**What to do**
Look through the material below and show every line with the word "axis".
── Data to process ──
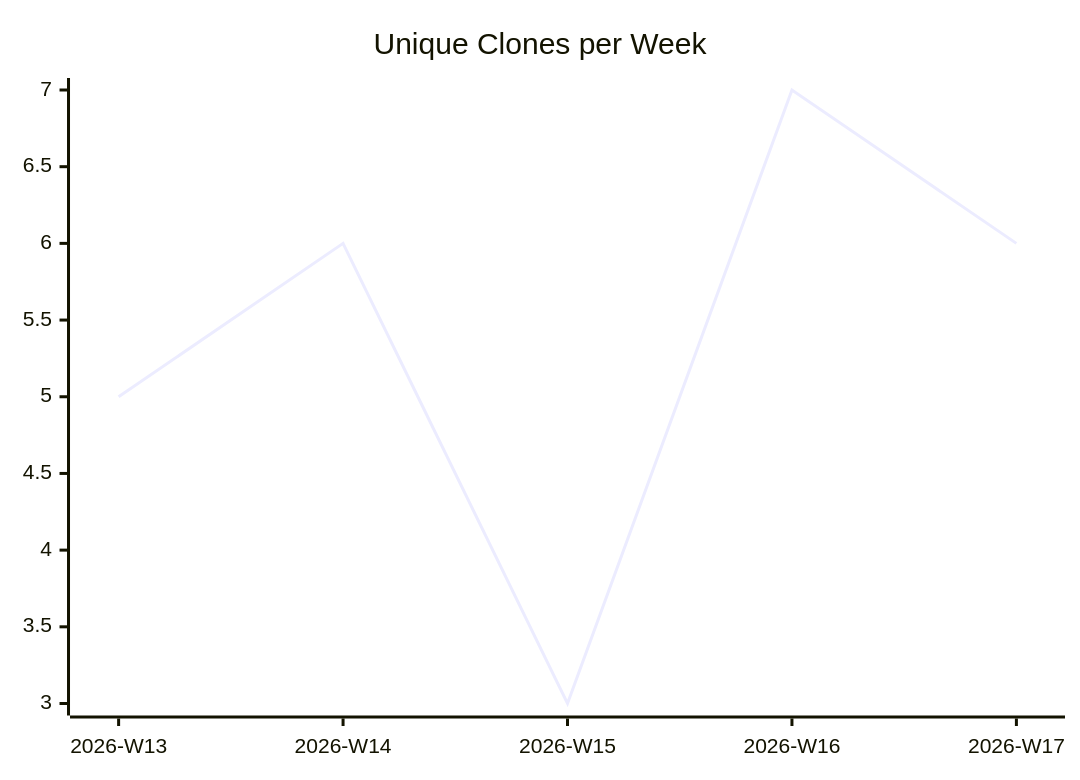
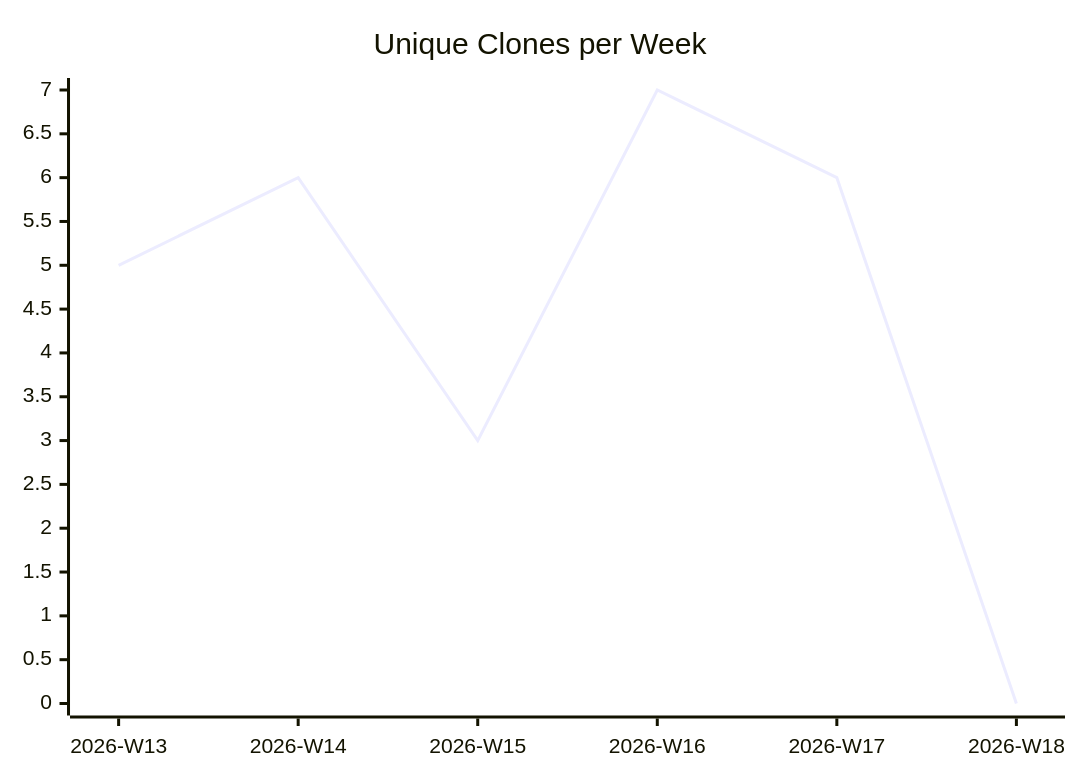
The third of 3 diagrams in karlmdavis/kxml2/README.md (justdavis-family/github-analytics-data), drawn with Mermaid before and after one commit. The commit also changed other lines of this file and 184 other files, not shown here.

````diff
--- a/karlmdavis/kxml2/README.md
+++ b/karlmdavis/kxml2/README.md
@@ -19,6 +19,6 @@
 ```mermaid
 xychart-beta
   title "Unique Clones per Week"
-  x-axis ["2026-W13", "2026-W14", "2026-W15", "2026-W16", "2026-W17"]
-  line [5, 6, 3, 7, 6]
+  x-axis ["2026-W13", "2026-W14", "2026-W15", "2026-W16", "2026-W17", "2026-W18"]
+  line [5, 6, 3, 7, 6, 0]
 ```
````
───
**Problem solution**
-  x-axis ["2026-W13", "2026-W14", "2026-W15", "2026-W16", "2026-W17"]
+  x-axis ["2026-W13", "2026-W14", "2026-W15", "2026-W16", "2026-W17", "2026-W18"]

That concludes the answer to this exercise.